Iris and fingerprint scanning may be the future of locksmithing, but when it comes to keys, most of us are still using the good old-fashioned brass sort. And that means the occasional lock out.
New York based start-up KeyMe is hoping to solve that problem by creating a secure, cloud-based keychain that stores keys’ cutting instructions and makes it easy to walk into a locksmith to have a replacement made. Their iOS app, out today, enables users to scan and store their keys at any time.
Founded in 2012, KeyMe raised a $2.3 million seed round at the beginning of the year led by Battery Ventures. Coinstar founder Jens Molbak, who sits on KeyMe’s board, also participated in the round, along with a number of other investors. KeyMe Founder and CEO Greg Marsh told us that they are not looking to raise at the moment.
The concept behind KeyMe is surprisingly simple. Using the app, you place your key on a white piece of paper and take two scans, of its front and back. The app then translates that into two pieces of information: the key type and a series of numbers that serves as the depth cutting instructions for any locksmith. That data is stored in your digital keychain, and when you do end up losing your keys, it costs $9.99 to unlock that information plus the price of your local locksmith’s cutting work.
“The locksmith doesn’t need to know anything about us or have any special software. You walk in and pull up a screen on your phone which is the instructions. It has your key type and that series of numbers, which is common locksmith language. Without any precontext they’ll be able to use their hardware and make your key,” Marsh said.
The app itself is free, as is creating an account and storing an unlimited number of keys.
In total, it’s a fraction of the cost and time of getting a locksmith out to your place to make a new key from scratch, Marsh said, which can take hours and cost up to $150. He knows from experience: his fiancée, who frequently locks herself out, gave him the inspiration for the startup.
Some New Yorkers may have already come across KeyMe while out on a Slurpee run this summer. In June, KeyMe installed self-service kiosks in five Manhattan 7-Eleven stores that can both make duplicates of physical keys and scan keys for future lockouts. Marsh said that the kiosks have already done a couple thousand transactions, although he declined to give specific numbers.

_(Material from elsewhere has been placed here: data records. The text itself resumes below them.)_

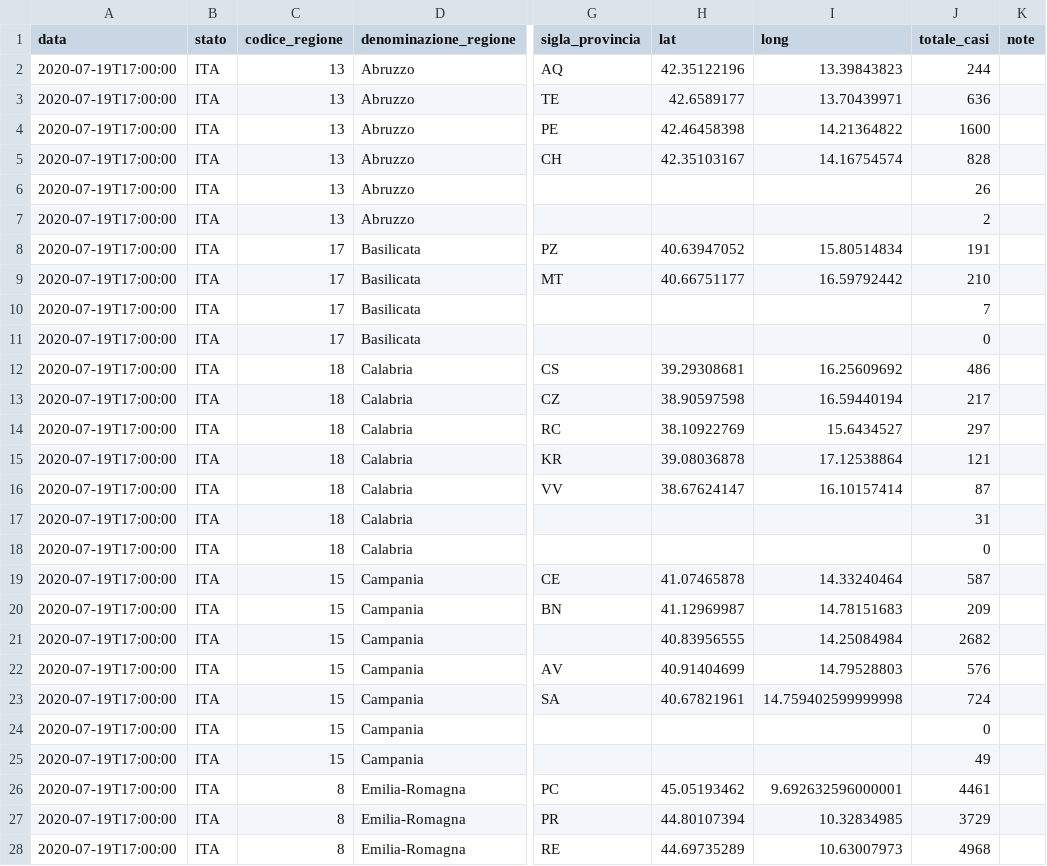
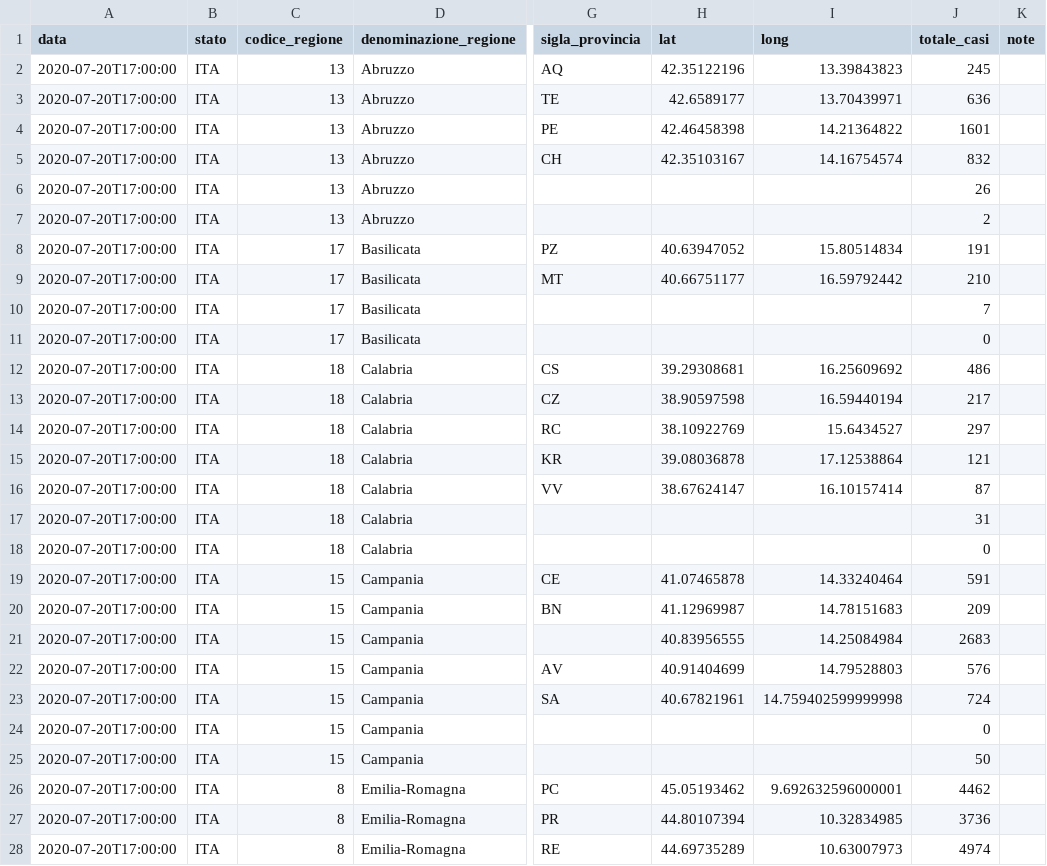
Before and after one commit to Learning-from-the-curve/dashboard-italy, a CSV file: input/dpc-covid19-ita-province-latest.csv, drawn as a sheet; only a part is shown, gaps mark what is left out; the diff covers the shown part only; the diff names each change by its address in the sheet, - before the commit and + after, or states it on an @@ line.

```diff
--- a/input/dpc-covid19-ita-province-latest.csv
+++ b/input/dpc-covid19-ita-province-latest.csv
-A2:A28 (data): 2020-07-19T17:00:00
+A2:A28 (data): 2020-07-20T17:00:00
-J2 (totale_casi): 244
+J2 (totale_casi): 245
-J4 (totale_casi): 1600
+J4 (totale_casi): 1601
-J5 (totale_casi): 828
+J5 (totale_casi): 832
-J19 (totale_casi): 587
+J19 (totale_casi): 591
-J21 (totale_casi): 2682
+J21 (totale_casi): 2683
-J25 (totale_casi): 49
+J25 (totale_casi): 50
-J26 (totale_casi): 4461
+J26 (totale_casi): 4462
-J27 (totale_casi): 3729
+J27 (totale_casi): 3736
-J28 (totale_casi): 4968
+J28 (totale_casi): 4974
```
Also changed, not shown: 158 edited cells elsewhere in this file, input/dpc-covid19-ita-andamento-nazionale.csv, input/dpc-covid19-ita-regioni.csv, 17 other files.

Because KeyMe is cloud-based it’s also possible to share keys between friends and family members. If your buddy is staying at your house for the night and you can’t meet him when he gets in, he can make a copy of the key himself. Of course, that does mean putting more duplicates of your keys out in the world, but for now let’s assume that friends are trustworthy.
While other companies like StickNFind and Tile use Bluetooth to track keys to prevent losing them in the first place, KeyMe is differentiating itself by approaching key loss as inevitable and dealing with it after the fact.
As far as scaling goes, Marsh isn’t worried. In fact, he’s hoping to have a national impact from day one.
“The nice thing about the app is that from day one it can address a national audience. Everyone can scan their key, and then if they get locked out we are a million times cheaper and more convenient than a locksmith. Hopefully it’ll help a lot of people quickly.”
More kiosks will also be rolling out over the coming months. Between the kiosk expansion and KeyMe’s option to send away for cheap customizable duplicates, it seems that the start-up is hoping to close the loop on information storage and key production. That’s a ways off, but if KeyMe can convince people that their information is secure, it could unlock the stagnant home key industry in a considerable way.